  • prices are extremely affordable
  • service is friendly
  • the waitresses are different than the ones in telaviv. here you are part of a community, not a post-modern urbanite

here is another review

just go there.


this was supposed to be the end of the post, but wanted to share a few more thoughts about the name and its meaning for me:

  • מחנה-יהודה is actually camp judaea the young Zionist movement in the USA
  • if our state was not called israel, what would it be called? (palestine is taken). i suppose judea, which is also the root of the name for our religion. so we are all in the same camp, camp judea. כל ישראל חברים , or , “כל ישראל ערבים זה לזה”. we lost a bit of that, havn’t we?
  • one of the songs which excites me the most every independence day is שאו ציונה נס ודגל,  which flag? דגל מחנה יהודה
  • i was born in a neighborhood  of Petach Tikva called מחנה יהודה (which by the way had a great footbal team). that’s where my roots are. like it, or not. i like it.

TED synapse

July 23, 2009

after a few days at TED, here are my key takeaways:

  • the power of music.
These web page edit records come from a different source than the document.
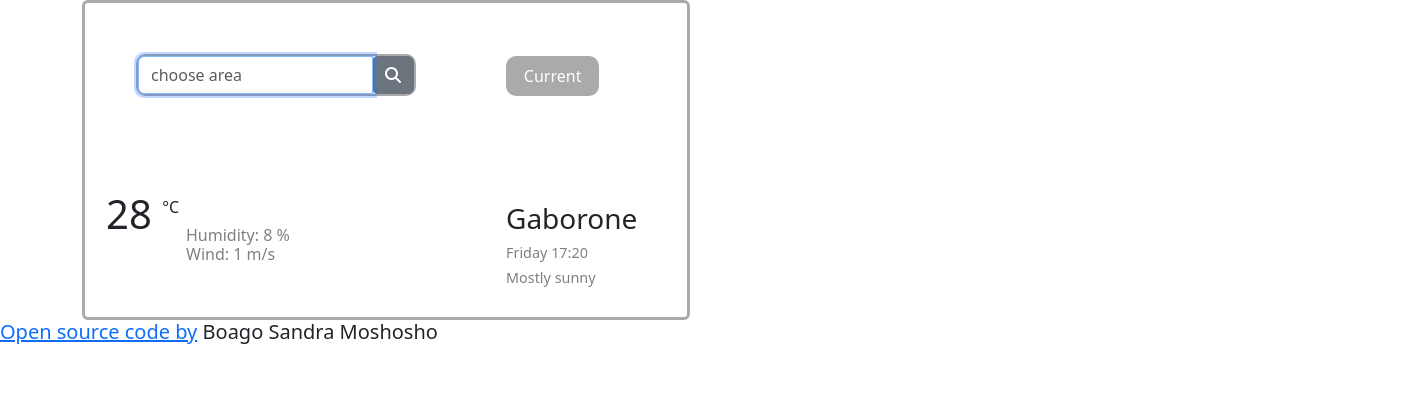
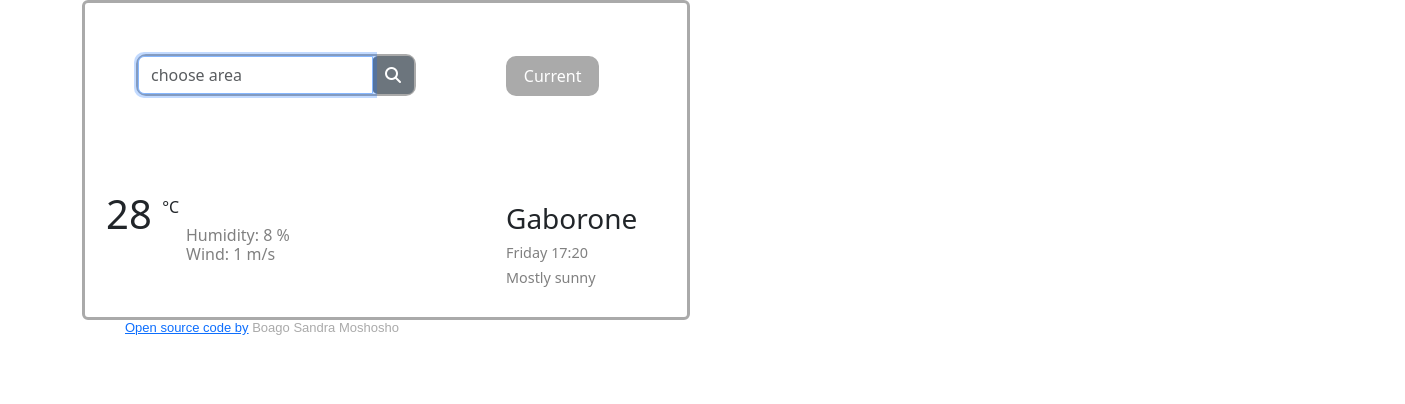
Before and after one commit to boagosandramoshosho/Shecodes-weather-app-sample, a website built with Parcel: page index.html in a window 1280 px wide. Shown: the whole page, 1405 px wide, since content can reach past the window. Built offline with nearby package versions, Linux system fonts and the light colour scheme.

Commit message:
added styling for the github link

```diff
--- a/src/styles.css
+++ b/src/styles.css
@@ -65,3 +65,13 @@
     color: grey;
     font-size: 90%;
   }
+
+  .gitlink {
+
+    color:#aaa;
+    font-family: Arial, Helvetica, sans-serif;
+    font-weight: lighter;
+    font-size: small;
+    position: relative;
+    right: -125px;
+  }
```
No matter how much you love music, i still think it is an under-rated power. a creative medium, that bri ngs people together and is a great channel of communication with young people across cultures. if i hate them so much, how come i do not hate their music?
  • deterioriation of the environment. we are consuming more than we are providing. even if you are not a believer in climate change, you can still reduce your ‘carbon footprint’ and help reach balance in more ways than one
  • education is the solution. if there is one place to invest to improve the world, it is in education. especially for women in the developing nations. these women will help their kids get education as well. most problems, when reduced and distilled, come down to education.

more later
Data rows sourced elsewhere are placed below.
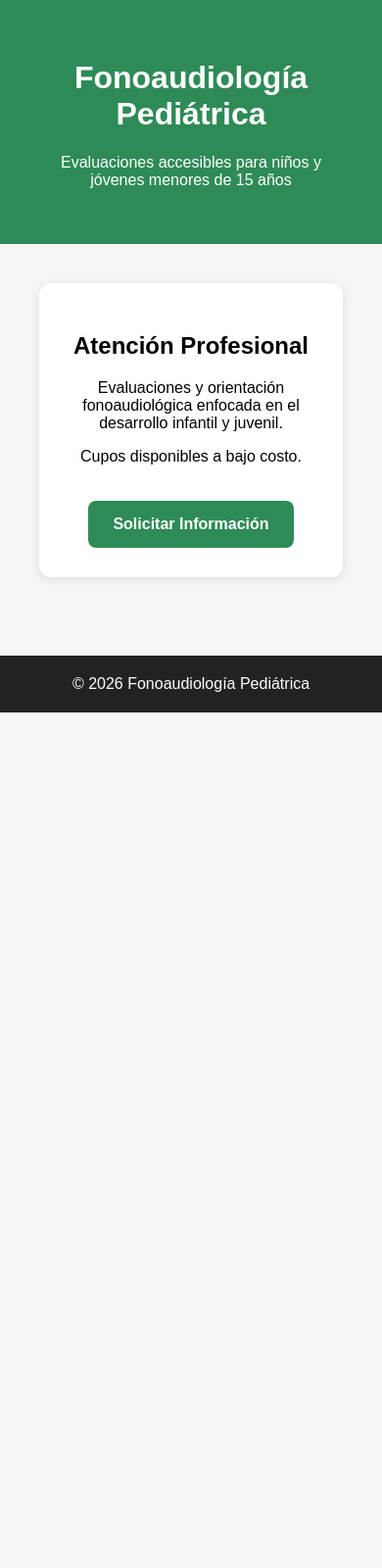
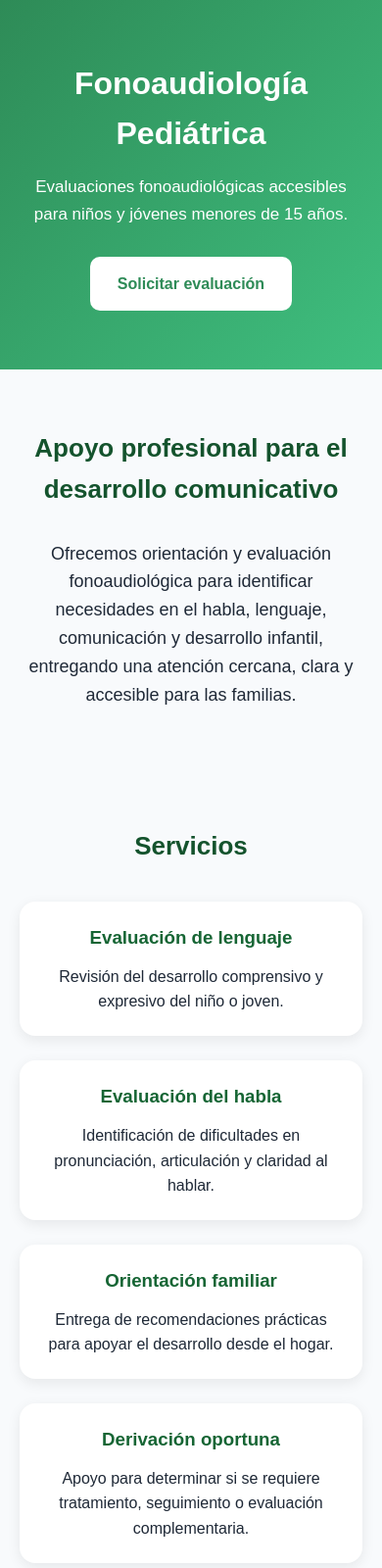
Before and after one commit to davidsilvar-sudo/mi-pagina-web, a plain HTML site: page index.html in a window 390 px wide. Shown: the top 1600 px of the page at 98% size. Before the commit the page ends 844 px from the top, so only its background shows below. Drawn offline with Linux system fonts and the light colour scheme.

Commit message:
Update index.html

```diff
--- a/index.html
+++ b/index.html
@@ -1,87 +1,324 @@
 <!DOCTYPE html>
 <html lang="es">
 <head>
-  <meta charset="UTF-8">
-  <meta name="viewport" content="width=device-width, initial-scale=1.0">
+  <meta charset="UTF-8" />
+  <meta name="viewport" content="width=device-width, initial-scale=1.0" />
   <title>Fonoaudiología Pediátrica</title>
 
   <style>
-    body{
-      font-family: Arial, sans-serif;
-      margin:0;
-      padding:0;
-      background:#f5f5f5;
-      text-align:center;
+    * {
+      box-sizing: border-box;
+      margin: 0;
+      padding: 0;
     }
 
-    header{
-      background:#2e8b57;
-      color:white;
-      padding:40px;
+    body {
+      font-family: Arial, sans-serif;
+      color: #1f2937;
+      background: #f8fafc;
+      line-height: 1.6;
     }
 
-    section{
-      padding:40px;
+    header {
+      background: linear-gradient(135deg, #2e8b57, #3fbf7f);
+      color: white;
+      padding: 70px 20px;
+      text-align: center;
     }
 
-    .card{
-      background:white;
-      max-width:700px;
-      margin:auto;
-      padding:30px;
-      border-radius:12px;
-      box-shadow:0 2px 10px rgba(0,0,0,0.1);
+    header h1 {
+      font-size: 42px;
+      margin-bottom: 15px;
     }
 
-    .btn{
-      display:inline-block;
-      margin-top:20px;
-      background:#2e8b57;
-      color:white;
-      padding:15px 25px;
-      border-radius:8px;
-      text-decoration:none;
-      font-weight:bold;
+    header p {
+      font-size: 20px;
+      max-width: 700px;
+      margin: auto;
     }
 
-    footer{
-      margin-top:40px;
-      padding:20px;
-      background:#222;
-      color:white;
+    .btn {
+      display: inline-block;
+      margin-top: 30px;
+      background: white;
+      color: #2e8b57;
+      padding: 15px 28px;
+      border-radius: 10px;
+      text-decoration: none;
+      font-weight: bold;
+      transition: 0.3s;
+    }
+
+    .btn:hover {
+      transform: scale(1.05);
+    }
+
+    section {
+      padding: 60px 20px;
+      max-width: 1100px;
+      margin: auto;
+    }
+
+    h2 {
+      text-align: center;
+      font-size: 32px;
+      margin-bottom: 30px;
+      color: #14532d;
+    }
+
+    .intro {
+      text-align: center;
+      max-width: 800px;
+      margin: auto;
+      font-size: 18px;
+    }
+
+    .cards {
+      display: grid;
+      grid-template-columns: repeat(auto-fit, minmax(240px, 1fr));
+      gap: 25px;
+      margin-top: 35px;
+    }
+
+    .card {
+      background: white;
+      padding: 28px;
+      border-radius: 16px;
+      box-shadow: 0 4px 14px rgba(0,0,0,0.08);
+      text-align: center;
+      transition: 0.3s;
+    }
+
+    .card:hover {
+      transform: translateY(-5px);
+    }
+
+    .card h3 {
+      margin-bottom: 12px;
+      color: #166534;
+    }
+
+    .highlight {
+      background: #dcfce7;
+      border-radius: 18px;
+      padding: 40px;
+      text-align: center;
+    }
+
+    .steps {
+      max-width: 800px;
+      margin: auto;
+    }
+
+    .step {
+      background: white;
+      padding: 22px;
+      border-left: 6px solid #2e8b57;
+      margin-bottom: 18px;
+      border-radius: 10px;
+      box-shadow: 0 3px 10px rgba(0,0,0,0.05);
+    }
+
+    .contact {
+      background: #14532d;
+      color: white;
+      text-align: center;
+      border-radius: 20px;
+      padding: 50px 20px;
+    }
+
+    .contact h2 {
+      color: white;
+    }
+
+    .whatsapp {
+      background: #25D366;
+      color: white;
+      padding: 16px 30px;
+      border-radius: 10px;
+      display: inline-block;
+      text-decoration: none;
+      font-weight: bold;
+      margin-top: 25px;
+      transition: 0.3s;
+    }
+
+    .whatsapp:hover {
+      transform: scale(1.05);
+      background: #1ebe5d;
+    }
+
+    footer {
+      text-align: center;
+      padding: 25px;
+      background: #111827;
+      color: white;
+      margin-top: 40px;
+    }
+
+    @media (max-width: 600px) {
+
+      header {
+        padding: 60px 20px;
+      }
+
+      header h1 {
+        font-size: 32px;
+      }
+
+      header p {
+        font-size: 17px;
+      }
+
+      h2 {
+        font-size: 26px;
+      }
+
+      .card {
+        padding: 22px;
+      }
     }
   </style>
 </head>
+
 <body>
 
   <header>
     <h1>Fonoaudiología Pediátrica</h1>
-  <p>Evaluaciones accesibles para niños y jóvenes menores de 15 años</p>
+
+    <p>
+      Evaluaciones fonoaudiológicas accesibles para niños y jóvenes menores de 15 años.
+    </p>
+
+    <a href="#contacto" class="btn">
+      Solicitar evaluación
+    </a>
   </header>
 
   <section>
+
+    <h2>Apoyo profesional para el desarrollo comunicativo</h2>
+
+    <p class="intro">
+      Ofrecemos orientación y evaluación fonoaudiológica para identificar necesidades en el habla,
+      lenguaje, comunicación y desarrollo infantil, entregando una atención cercana,
+      clara y accesible para las familias.
+    </p>
+
+  </section>
+
+  <section>
+
+    <h2>Servicios</h2>
+
+    <div class="cards">
+
       <div class="card">
-
-    <h2>Atención Profesional</h2>
+        <h3>Evaluación de lenguaje</h3>
 
         <p>
-      Evaluaciones y orientación fonoaudiológica enfocada en
-      el desarrollo infantil y juvenil.
+          Revisión del desarrollo comprensivo y expresivo del niño o joven.
+        </p>
+      </div>
+
+      <div class="card">
+        <h3>Evaluación del habla</h3>
+
+        <p>
+          Identificación de dificultades en pronunciación, articulación y claridad al hablar.
+        </p>
+      </div>
+
+      <div class="card">
+        <h3>Orientación familiar</h3>
+
+        <p>
+          Entrega de recomendaciones prácticas para apoyar el desarrollo desde el hogar.
+        </p>
+      </div>
+
+      <div class="card">
+        <h3>Derivación oportuna</h3>
+
+        <p>
+          Apoyo para determinar si se requiere tratamiento, seguimiento o evaluación complementaria.
+        </p>
+      </div>
+
+    </div>
+
+  </section>
+
+  <section>
+
+    <div class="highlight">
+
+      <h2>¿Para quién está dirigido?</h2>
+
+      <p>
+        Para niños y jóvenes menores de 15 años que presenten dificultades en el lenguaje,
+        pronunciación, comunicación, comprensión, expresión oral o que requieran una primera evaluación
+        fonoaudiológica.
       </p>
 
+    </div>
+
+  </section>
+
+  <section>
+
+    <h2>¿Cómo funciona?</h2>
+
+    <div class="steps">
+
+      <div class="step">
+        <strong>1. Solicitud de información:</strong>
+        La familia se comunica para consultar disponibilidad.
+      </div>
+
+      <div class="step">
+        <strong>2. Coordinación de evaluación:</strong>
+        Se agenda una hora según disponibilidad.
+      </div>
+
+      <div class="step">
+        <strong>3. Evaluación profesional:</strong>
+        Se realiza la revisión fonoaudiológica correspondiente.
+      </div>
+
+      <div class="step">
+        <strong>4. Orientación final:</strong>
+        Se entregan recomendaciones y próximos pasos sugeridos.
+      </div>
+
+    </div>
+
+  </section>
+
+  <section id="contacto">
+
+    <div class="contact">
+
+      <h2>Agenda o solicita más información</h2>
+
       <p>
-      Cupos disponibles a bajo costo.
+        Contáctanos para conocer disponibilidad, valores y cupos vigentes.
       </p>
 
-    <a class="btn" href="#">
-      Solicitar Información
+      <a
+        class="whatsapp"
+        href="https://wa.me/56954221399"
+        target="_blank"
+      >
+        Escribir por WhatsApp
       </a>
 
     </div>
+
   </section>
 
   <footer>
-  © 2026 Fonoaudiología Pediátrica
+    © 2026 Fonoaudiología Pediátrica | Atención para niños y jóvenes
   </footer>
 
 </body>
```
Lines whose indentation alone changed are shown as unchanged.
July 21, 2009

i am attending TEDglobal at oxford

first thoughts are that the world is not so global

gordon brown claims we are at the beginning of an age where we care about a person around the world as much as a person in our own country
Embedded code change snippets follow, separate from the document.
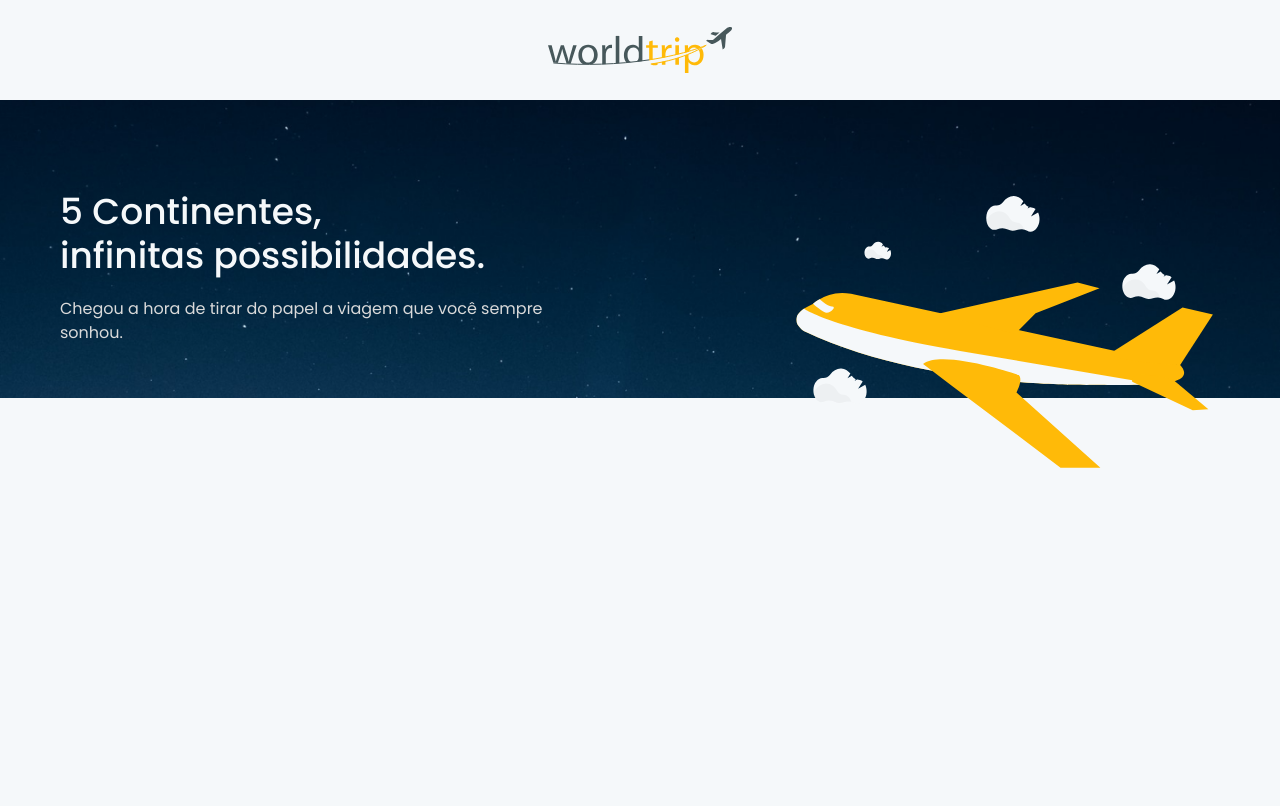
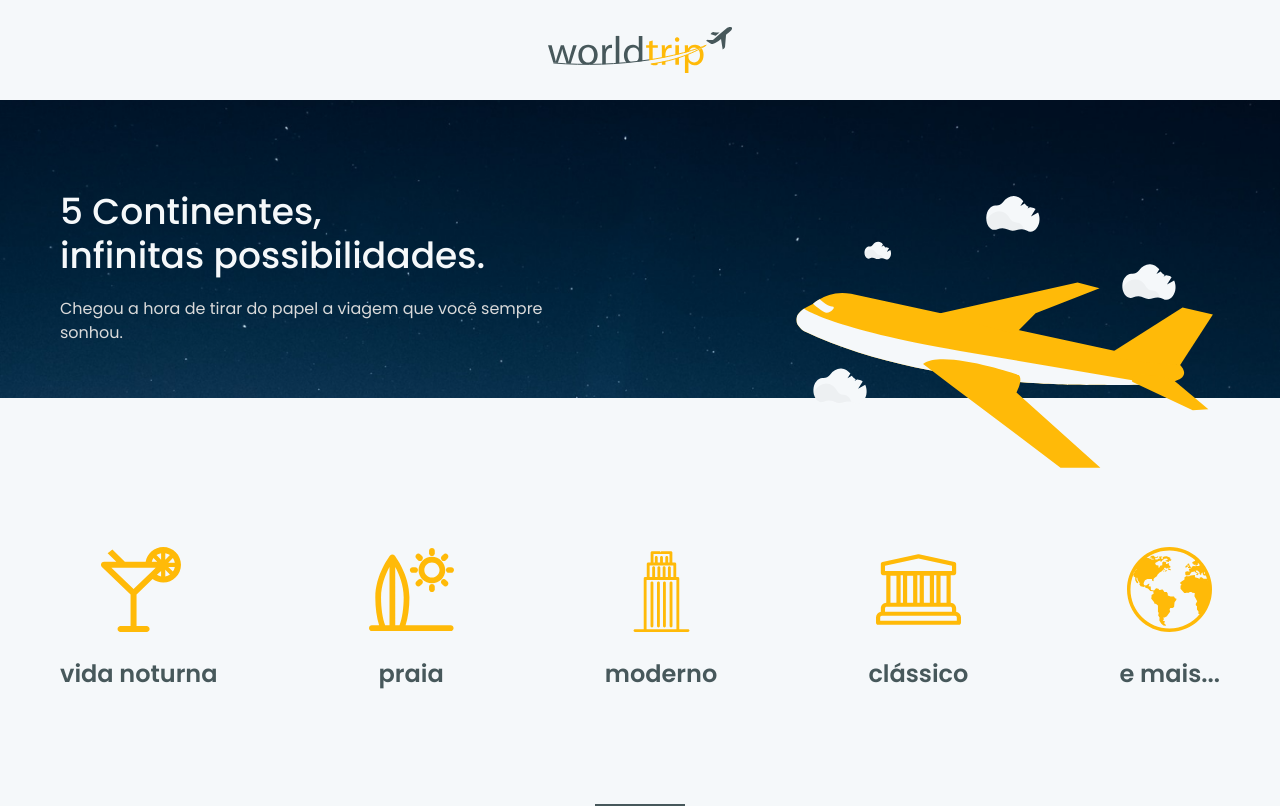
Before and after one commit to MatheusPires99/worldtrip, a Next.js app: page / in a window 1280 px wide. Built offline with nearby package versions, Linux system fonts and the light colour scheme.

Commit message:
feat: create TravelTypes and Container component

```diff
--- a/src/components/Banner/index.tsx
+++ b/src/components/Banner/index.tsx
@@ -1,4 +1,6 @@
 import { Box, Flex, Heading, Image, Text } from '@chakra-ui/react';
+
+import { Container } from '../Container';
 
 export function Banner() {
   return (
@@ -7,14 +9,7 @@ export function Banner() {
       bgRepeat="no-repeat"
       bgSize="100%"
     >
-      <Flex
-        w="100%"
-        maxWidth={1160}
-        h={335}
-        mx="auto"
-        align="center"
-        justify="space-between"
-      >
+      <Container h={335} align="center" justify="space-between">
         <Flex flexDir="column" maxWidth={524}>
           <Heading color="gray.50" fontWeight="medium">
             5 Continentes, <br /> infinitas possibilidades.
@@ -25,7 +20,7 @@ export function Banner() {
         </Flex>
 
         <Image src="/images/airplane.svg" alt="Airplane" mt="32" />
-      </Flex>
+      </Container>
     </Box>
   );
 }
--- /dev/null
+++ b/src/components/Container/index.tsx
@@ -0,0 +1,15 @@
+import { ReactNode } from 'react';
+
+import { Flex, FlexProps as ChakraFlexProps } from '@chakra-ui/react';
+
+type ContainerProps = ChakraFlexProps & {
+  children: ReactNode;
+};
+
+export function Container({ children, ...rest }: ContainerProps) {
+  return (
+    <Flex w="100%" maxWidth={1160} mx="auto" {...rest}>
+      {children}
+    </Flex>
+  );
+}
--- a/src/components/Header/index.tsx
+++ b/src/components/Header/index.tsx
@@ -1,7 +1,9 @@
 import Link from 'next/link';
 
-import { Box, Flex, Icon, Image, Link as ChakraLink } from '@chakra-ui/react';
+import { Box, Icon, Image, Link as ChakraLink } from '@chakra-ui/react';
 import { MdChevronLeft } from 'react-icons/md';
+
+import { Container } from '../Container';
 
 type HeaderProps = {
   goBackHref?: string;
@@ -9,14 +11,11 @@ type HeaderProps = {
 
 export function Header({ goBackHref = null }: HeaderProps) {
   return (
-    <Flex
+    <Container
       as="header"
       bg="gray.50"
-      w="100%"
-      maxWidth={1160}
+      px="6"
       h={100}
-      mx="auto"
-      px="6"
       align="center"
       justify={goBackHref ? 'space-between' : 'center'}
     >
@@ -31,6 +30,6 @@ export function Header({ goBackHref = null }: HeaderProps) {
       <Image src="images/logo.svg" alt="World Trip" />
 
       {!!goBackHref && <Box w="8" h="8" />}
-    </Flex>
+    </Container>
   );
 }
--- /dev/null
+++ b/src/components/TravelTypes/index.tsx
@@ -0,0 +1,23 @@
+import { Box, Flex, Image, Text } from '@chakra-ui/react';
+
+import { TRAVEL_TYPES } from '../../constants';
+import { Container } from '../Container';
+
+export function TravelTypes() {
+  return (
+    <Container flexDir="column">
+      <Flex align="center" justify="space-between" py="28">
+        {TRAVEL_TYPES.map(type => (
+          <Flex key={type.name} flexDir="column" align="center">
+            <Image src={type.image} alt={type.name} />
+            <Text mt="6" fontWeight="semibold" fontSize="2xl">
+              {type.name}
+            </Text>
+          </Flex>
+        ))}
+      </Flex>
+
+      <Box alignSelf="center" w={90} height="2px" bg="teal.800" />
+    </Container>
+  );
+}
--- a/src/components/index.ts
+++ b/src/components/index.ts
@@ -1,2 +1,4 @@
+export { Container } from './Container';
 export { Header } from './Header';
 export { Banner } from './Banner';
+export { TravelTypes } from './TravelTypes';
--- /dev/null
+++ b/src/constants/index.ts
@@ -0,0 +1 @@
+export { default as TRAVEL_TYPES } from './travel-types';
--- /dev/null
+++ b/src/constants/travel-types.ts
@@ -0,0 +1,22 @@
+export default [
+  {
+    image: '/images/cocktail.svg',
+    name: 'vida noturna',
+  },
+  {
+    image: '/images/surf.svg',
+    name: 'praia',
+  },
+  {
+    image: '/images/building.svg',
+    name: 'moderno',
+  },
+  {
+    image: '/images/museum.svg',
+    name: 'clássico',
+  },
+  {
+    image: '/images/earth.svg',
+    name: 'e mais...',
+  },
+];
--- a/src/pages/index.tsx
+++ b/src/pages/index.tsx
@@ -1,12 +1,13 @@
 import { Box } from '@chakra-ui/react';
 
-import { Header, Banner } from '../components';
+import { Header, Banner, TravelTypes } from '../components';
 
 export default function Home() {
   return (
     <Box>
       <Header />
       <Banner />
+      <TravelTypes />
     </Box>
   );
 }
```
i find that difficult to believe

‘the poor of your own city first’ seems like a universal value to me

on the lighter side, if the world is so global, how come the faucets here still have 2 taps, one for hot water and one for cold?

Think With the Senses, Feel With the Mind

December 1, 2008

there is no such thing as a good painting without an idea, and there is no such thing as a good idea without a form.

session with robert storr, dean, yale school or art, director of the last biennale.

Robert Storr is an American curator, academic, critic, and painter. He was named Dean of the Yale School of Art for a five-year period beginning July 2006 and was the director of the Venice Biennale in 2007. He has been described as a “vital link between the museum world and academia” and “a gifted writer”.

here is an interview

wrote 2 books on richter, my favorite current artist. doubt and belief in painting is an interesting one

key takeaways:

  • next biennale in june. i am going who is coming?
  • volta in basel as well


above richter

  • brazillian favelas as creating and designing a neighborhood


  • artists that are ‘successful’ are often not from the country in which they become popular. their identity and nationality is complex. if art is ahead of ‘culture’ by decades, how does that reflect on identity and globalization?
  • does art have silos?
  • demian hirst as ‘bad art’? important cultural figure but not good enough?
  • artists who have done well in their regions, local galleries, that is where real art happens
  • no real art capital where things are happening. berlin is going to be the next place.


a god has died, a new one is born.

  • wallid raad, the atlas project
  • suspicion of collective a priori requirements, though is an indispensable  phase
  • respect something that is moving along in its own way

identity should be like garments of north africa. once in a while some nakedness should be visible.

  • art as a form of foreign policy
  • maus, a great book
  • studio museum harlem
  • cartoons as art. i agree that it is an under-rated medium
  • art as a way to learn how to learn
  • artis, promoting israeli contemporary art
  • artis, art tours study abroad.
  • imitating art similar to learning another language.
  • breaching the barrier, like karioke for the first time